Wed Jul 28, 4:41 pm ET
By JOHN CAREY, environmental writer
Where is all the oil? Nearly two weeks after BP finally capped the biggest oil spill in U.S. history, the oil slicks that once spread across thousands of miles of the Gulf of Mexico have largely disappeared. Nor has much oil washed up on the sandy beaches and marshes along the Louisiana coast. And the small cleanup army in the Gulf has only managed to skim up a tiny fraction of the millions of gallons of oil spilled in the 100 days since the Deepwater Horizon rig went up in flames.
So where did the oil go?
I thought we were all going to die, and very soon, as a result of the oil spill. The talking heads have been screaming about for the last 100 days. But we are not dead, and the oil is disappearing. What gives?
The article goes on to explain some things that seem (cough, cough) never to have been mentioned in all the hubbub about this event.
1. “as much as 40 percent of the oil might have evaporated when it reached the surface. High winds from two recent storms may have speeded the evaporation process.”
The talking heads warned us of the great danger of storms in regard to the oil spill. Who would have thought that the storms would help remove some of the spilled oil, and that the talking heads are idiots?
2. “The lesson from past spills is that the lion’s share of the cleanup work is done by nature in the form of oil-eating bacteria and fungi. The microbes break down the hydrocarbons in oil to use as fuel to grow and reproduce. A bit of oil in the water is like a feeding frenzy, causing microbial populations to grow exponentially. Typically, there are enough microbes in the ocean to consume half of any oil spilled in a month or two . . Such microbes have been found in every ocean of the world sampled, from the Arctic to Antarctica.”
Interesting, is it not, that the talking heads have had a hundred days to at least mention this, and have not done so. Perhaps I was a bit harsh in calling them idiots. Perhaps they are very clever in not doing so. They didn’t want to spoil a perfectly good disaster about which they could talk. They are, after all, talking heads.

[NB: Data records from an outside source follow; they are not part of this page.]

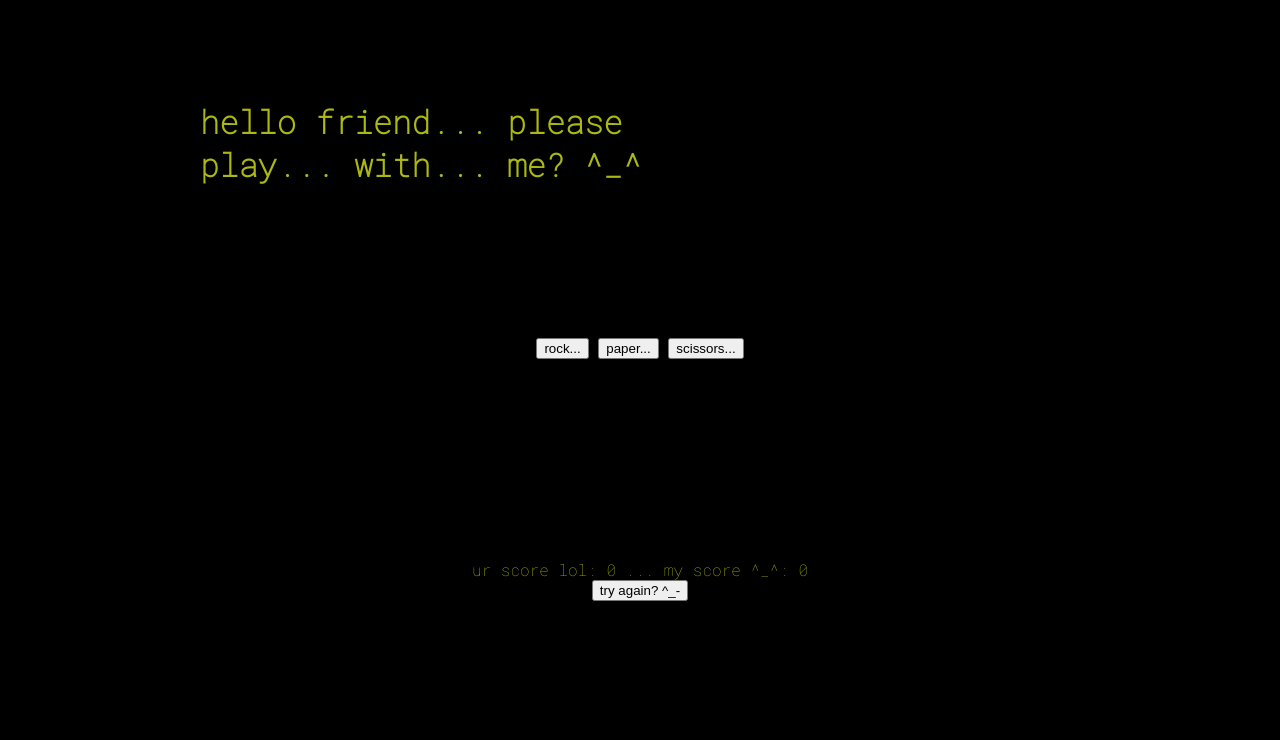
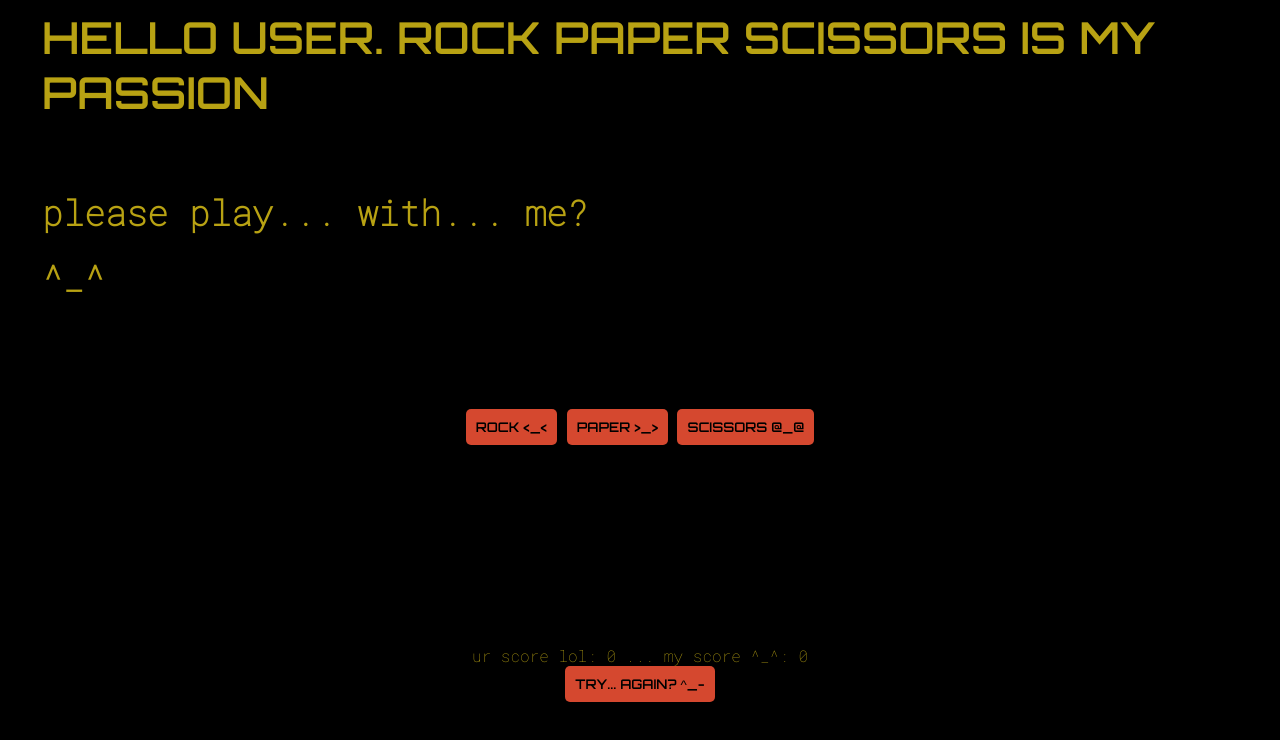
Before and after one commit to zawho/rock-paper-scissors, a plain HTML site: page index.html in a window 1280 px wide. Drawn offline with Linux system fonts and the light colour scheme.

Commit message:
Update header CSS and add font and colors

```diff
--- a/index.html
+++ b/index.html
@@ -7,21 +7,23 @@
     <link rel="preconnect" href="https://fonts.googleapis.com">
     <link rel="preconnect" href="https://fonts.gstatic.com" crossorigin>
     <link href="https://fonts.googleapis.com/css2?family=Roboto+Mono:wght@100&display=swap" rel="stylesheet">
+    <link rel="preconnect" href="https://fonts.googleapis.com">
+    <link rel="preconnect" href="https://fonts.gstatic.com" crossorigin>
+    <link href="https://fonts.googleapis.com/css2?family=Orbitron:wght@600&display=swap" rel="stylesheet">
     <title>RPS ^_^</title>
 </head>
 <body>
-    <div class="header">
-        <h1>hello friend... please play... with... me? ^_^</h1>
-    </div>
+    <h1>HELLO USER. ROCK PAPER SCISSORS IS MY PASSION</h1>
+    <h2>please play... with... me? ^_^</h1>
     <div class="main-content">
         <div class="round-buttons">
-            <button class="rock" type="button">rock...</button>
-            <button class="paper" type="button">paper...</button>
-            <button class="scissors" type="button">scissors...</button>
+            <button class="rock" type="button">ROCK &lt;_&lt;</_></button>
+            <button class="paper" type="button">PAPER &gt;_&gt;</button>
+            <button class="scissors" type="button">SCISSORS @_@</button>
         </div>
         <div class="game-info">
             <div class="round-score"></div>
-            <button class="reset-button" type="button">try again? ^_-</button>
+            <button class="reset-button" type="button">TRY... AGAIN? ^_-</button>
         </div>
     </div>
 </body>
--- a/main.js
+++ b/main.js
@@ -7,7 +7,7 @@ const roundButtons = document.querySelectorAll('.round-buttons button');
 const rockButton = document.querySelector('.rock');
 const paperButton = document.querySelector('.paper');
 const scissorsButton = document.querySelector('.scissors');
-const headerText = document.querySelector('.header h1');
+const headerText = document.querySelector('h2');
 const roundScoreDiv = document.querySelector('.round-score');
 const resetButton = document.querySelector('.reset-button');
 roundScoreDiv.innerText = 'ur score lol: 0 ... my score ^_^: 0';
--- a/style.css
+++ b/style.css
@@ -1,20 +1,34 @@
 body {
     margin: 0;
     background-color: rgb(0, 0, 0);
-    color: rgb(173, 184, 19);
+    color: rgb(184, 162, 19);
     font-family: 'Roboto Mono', monospace;
 }
 
 h1 {
-    margin: 0;
+    display: flex;
+    justify-content: center;
+    font-family: 'Orbitron', sans-serif;
+    font-size: 44px;
+    margin: 10px 42px;
+    min-width: 600px;
 }
 
-.header {
-    display: flex;
-    justify-content: flex-start;
-    width: 500px;
-    max-height: 200px;
-    margin: 100px 200px;
+h2 {
+    font-size: 35px;
+    line-height: 65px;
+    margin-top: 60px;
+    margin-left: 42px;
+    width: 600px;
+    height: 150px;
+}
+
+button {
+    background-color: rgb(213, 72, 47);
+    border: none;
+    border-radius: 5px;
+    padding: 10px;
+    font-family: 'Orbitron', sans-serif;
 }
 
 .main-content {
```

But, of course, this interpretation makes the talking heads sinister. Sinister heads, or idiot heads – I wonder which. You ponder that one.
3. “The controversial dispersant used to break up the oil as it gushed from the deep-sea well may have helped the microbes do their work. Microbes can more easily consume small drops of oil than big ones. And there is evidence the microbes like to munch on the dispersant as well.”
With whom, exactly, was this dispersant “controversial”? The answer: the EPA. Remember the EPA – they are from the government, and they are here to help you. They want to make sure you can’t afford to drive your car, heat your home, or perhaps even breath too much. Don’t be surprised if the EPA now tries to limit how many of these oil-eating bacteria can be in the ocean. Some of them might die and decay, yielding the dreaded poisonous gas carbon dioxide!
Who would ever have thought that there are little critters in the ocean that eat oil? Apparently, it was no secret. But the talking heads just didn’t bother to tell us. Again, why spoil a perfectly good disaster?
Now if only we can find a microbe that eats talking heads and agents of the EPA.